When we talk about the KEDB, we are truly discussing the Problem Management database instead of a totally discrete store of information. In fact, a good implementation would have it arranged that way. There is balanced planning between Known Error and Problem, so it bodes well that your standard data representation of a Problem (with its number, task information, work notes, and so on) additionally holds the information you require for the KEDB. It isn't erroneous to execute this in an alternate manner—putting away the Problems and Known Errors in separate areas. However, our own inclination is to keep everything together. Known Error and Workaround are the two coins of a Problem.

Benefits of Known Error Database (KEDB)[5]

Below are the reasons why introducing a KEDB will help your organization.

  • Quicker Incident Resolution: With a KEDB, your IT service desk agents are able to resolve incidents quicker. Why? Because when a new incident is reported they can consult the KEDB to see if there is already a fix available.

This saves them from having to individually troubleshoot every incident that comes in. And if the incident is part of an already recorded known error, then the agent can immediately apply the fix. They can also advise the affected end user that this is a known issue and people are working to resolve it. This will also give your customers peace of mind, knowing that the problem will (hopefully) soon go away forever (particularly if they’ve experienced it multiple times already).
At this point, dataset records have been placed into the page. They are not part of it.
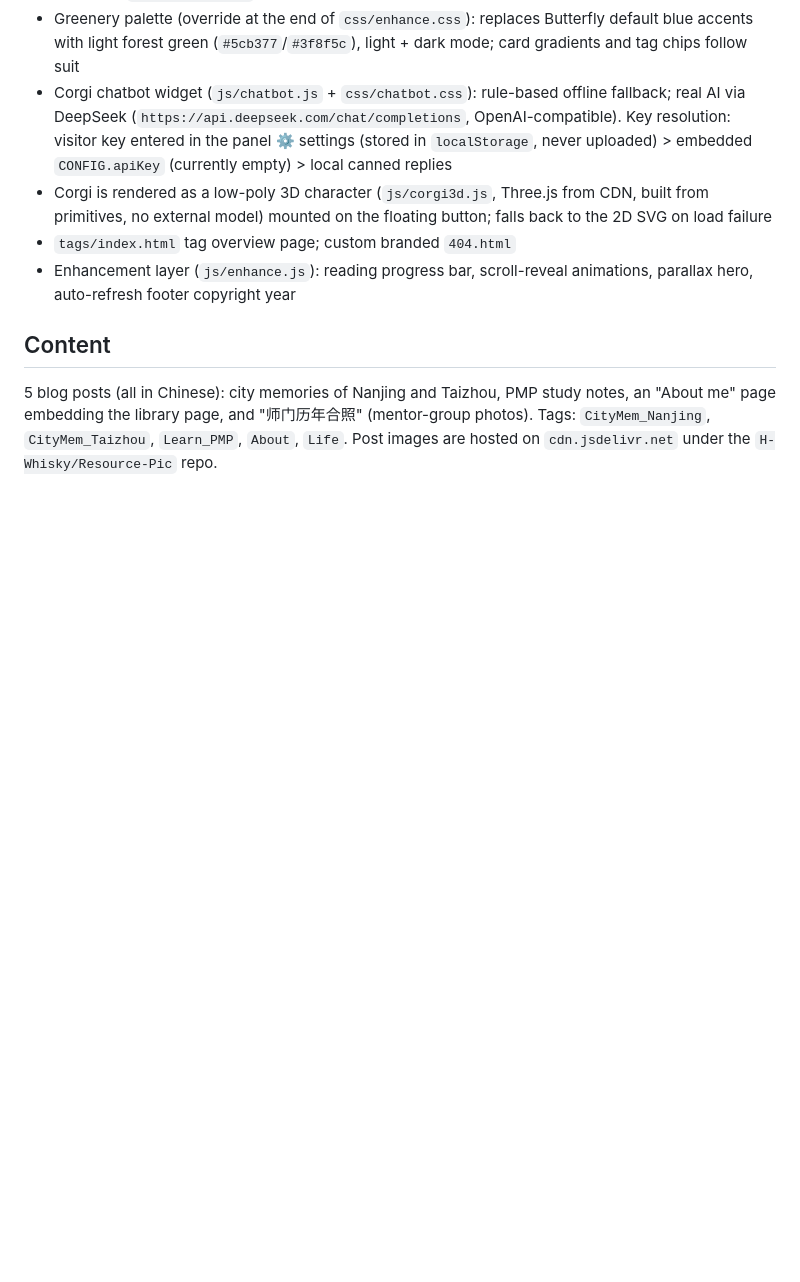
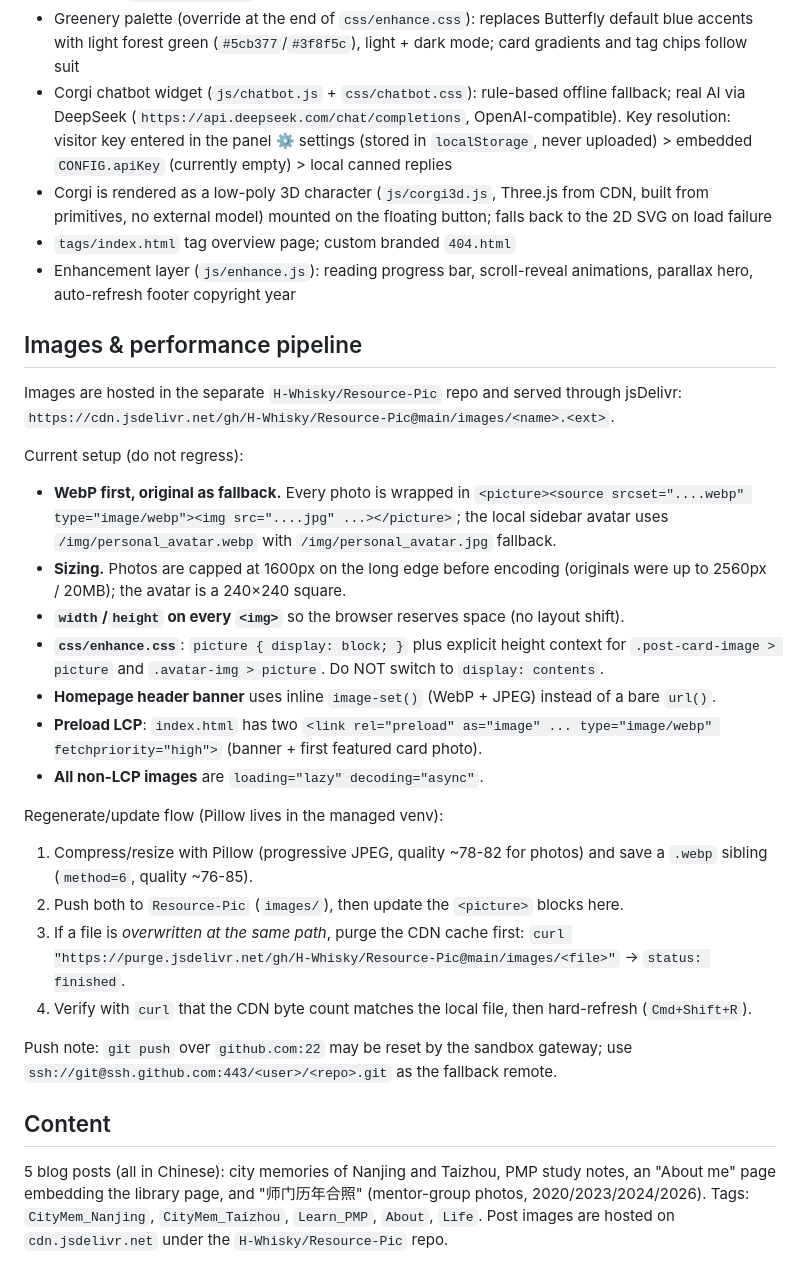
Before and after one commit to H-Whisky/H-Whisky.github.io, a Markdown page: AGENTS.md, the part around the change. Drawn GitHub-style; blank space fills up the shorter version.

Commit message:
docs(agents): document the image/WebP performance pipeline and CDN purge steps

```diff
--- a/AGENTS.md
+++ b/AGENTS.md
@@ -41,6 +41,38 @@ There is no build step, dev server, linting, or test suite in this repo — it's
 - `tags/index.html` tag overview page; custom branded `404.html`
 - Enhancement layer (`js/enhance.js`): reading progress bar, scroll-reveal animations, parallax hero, auto-refresh footer copyright year
 
+## Images & performance pipeline
+
+Images are hosted in the separate `H-Whisky/Resource-Pic` repo and served through jsDelivr:
+`https://cdn.jsdelivr.net/gh/H-Whisky/Resource-Pic@main/images/<name>.<ext>`.
+
+Current setup (do not regress):
+
+- **WebP first, original as fallback.** Every photo is wrapped in
+  `<picture><source srcset="....webp" type="image/webp"><img src="....jpg" ...></picture>`;
+  the local sidebar avatar uses `/img/personal_avatar.webp` with `/img/personal_avatar.jpg` fallback.
+- **Sizing.** Photos are capped at 1600px on the long edge before encoding (originals were up to 2560px / 20MB);
+  the avatar is a 240×240 square.
+- **`width`/`height` on every `<img>`** so the browser reserves space (no layout shift).
+- **`css/enhance.css`**: `picture { display: block; }` plus explicit height context for
+  `.post-card-image > picture` and `.avatar-img > picture`. Do NOT switch to `display: contents`.
+- **Homepage header banner** uses inline `image-set()` (WebP + JPEG) instead of a bare `url()`.
+- **Preload LCP**: `index.html` has two `<link rel="preload" as="image" ... type="image/webp" fetchpriority="high">`
+  (banner + first featured card photo).
+- **All non-LCP images** are `loading="lazy" decoding="async"`.
+
+Regenerate/update flow (Pillow lives in the managed venv):
+
+1. Compress/resize with Pillow (progressive JPEG, quality ~78-82 for photos) and save a `.webp`
+   sibling (`method=6`, quality ~76-85).
+2. Push both to `Resource-Pic` (`images/`), then update the `<picture>` blocks here.
+3. If a file is *overwritten at the same path*, purge the CDN cache first:
+   `curl "https://purge.jsdelivr.net/gh/H-Whisky/Resource-Pic@main/images/<file>"` → `status: finished`.
+4. Verify with `curl` that the CDN byte count matches the local file, then hard-refresh (`Cmd+Shift+R`).
+
+Push note: `git push` over `github.com:22` may be reset by the sandbox gateway; use
+`ssh://git@ssh.github.com:443/<user>/<repo>.git` as the fallback remote.
+
 ## Content
 
-5 blog posts (all in Chinese): city memories of Nanjing and Taizhou, PMP study notes, an "About me" page embedding the library page, and "师门历年合照" (mentor-group photos). Tags: `CityMem_Nanjing`, `CityMem_Taizhou`, `Learn_PMP`, `About`, `Life`. Post images are hosted on `cdn.jsdelivr.net` under the `H-Whisky/Resource-Pic` repo.
+5 blog posts (all in Chinese): city memories of Nanjing and Taizhou, PMP study notes, an "About me" page embedding the library page, and "师门历年合照" (mentor-group photos, 2020/2023/2024/2026). Tags: `CityMem_Nanjing`, `CityMem_Taizhou`, `Learn_PMP`, `About`, `Life`. Post images are hosted on `cdn.jsdelivr.net` under the `H-Whisky/Resource-Pic` repo.
```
  • Deliver Consistent Support: Having a KEDB for your service desk agents to check means that each one of them will be able to offer the same level of IT support. And because working on the IT service desk is sometimes an entry-level role, you’re highly likely to have agents with various levels of knowledge and skill. Here, a KEDB means that your newer staff members are able to offer the same level of support for such incidents because the fixes are documented for them to follow.

Inconsistent support from the IT service desk can be a big factor in low customer satisfaction (CSAT) scores, so it pays to find ways to tackle this.

  • It’s Easier to Monitor and Prioritize Issues: When you have a KEDB you can link up each incident that comes into the desk related to the known error. This means that you’re able to monitor the reach of the problem which, in turn, can help you to prioritize which problems need to be fixed first. For instance, those that have a high number of incidents attached, and therefore impact, can be submitted for fixes sooner than those causing only a couple of calls to the desk.
  • Incident Ticket Prevention

Sometimes the workarounds provided for a known error are easy to apply and end users are able to activate them themselves. When this happens, you can let your customers know that your IT teams are working on the issue but in the meantime, should they experience the problem, they can fix it themselves to prevent any disruption. When your IT teams are already working on the fix you won’t need to worry about tracking the impact of the problem, so it’s better to prevent these calls from coming in in the first place whenever possible.

  • Create Happy Customers (and Agents): Because you’re offering consistent support, applying quick fixes to reported incidents, and empowering end users by giving them the opportunity to fix their own issues, you’re likely to see improvements in your CSAT score.

Along with happier customers, your agents will be happier too because a KEDB can make their life so much easier. They don’t have to troubleshoot the same incidents over and over again, and they can provide a level of support that makes them feel good because they know they’re helping to deliver a great IT support service.

See Also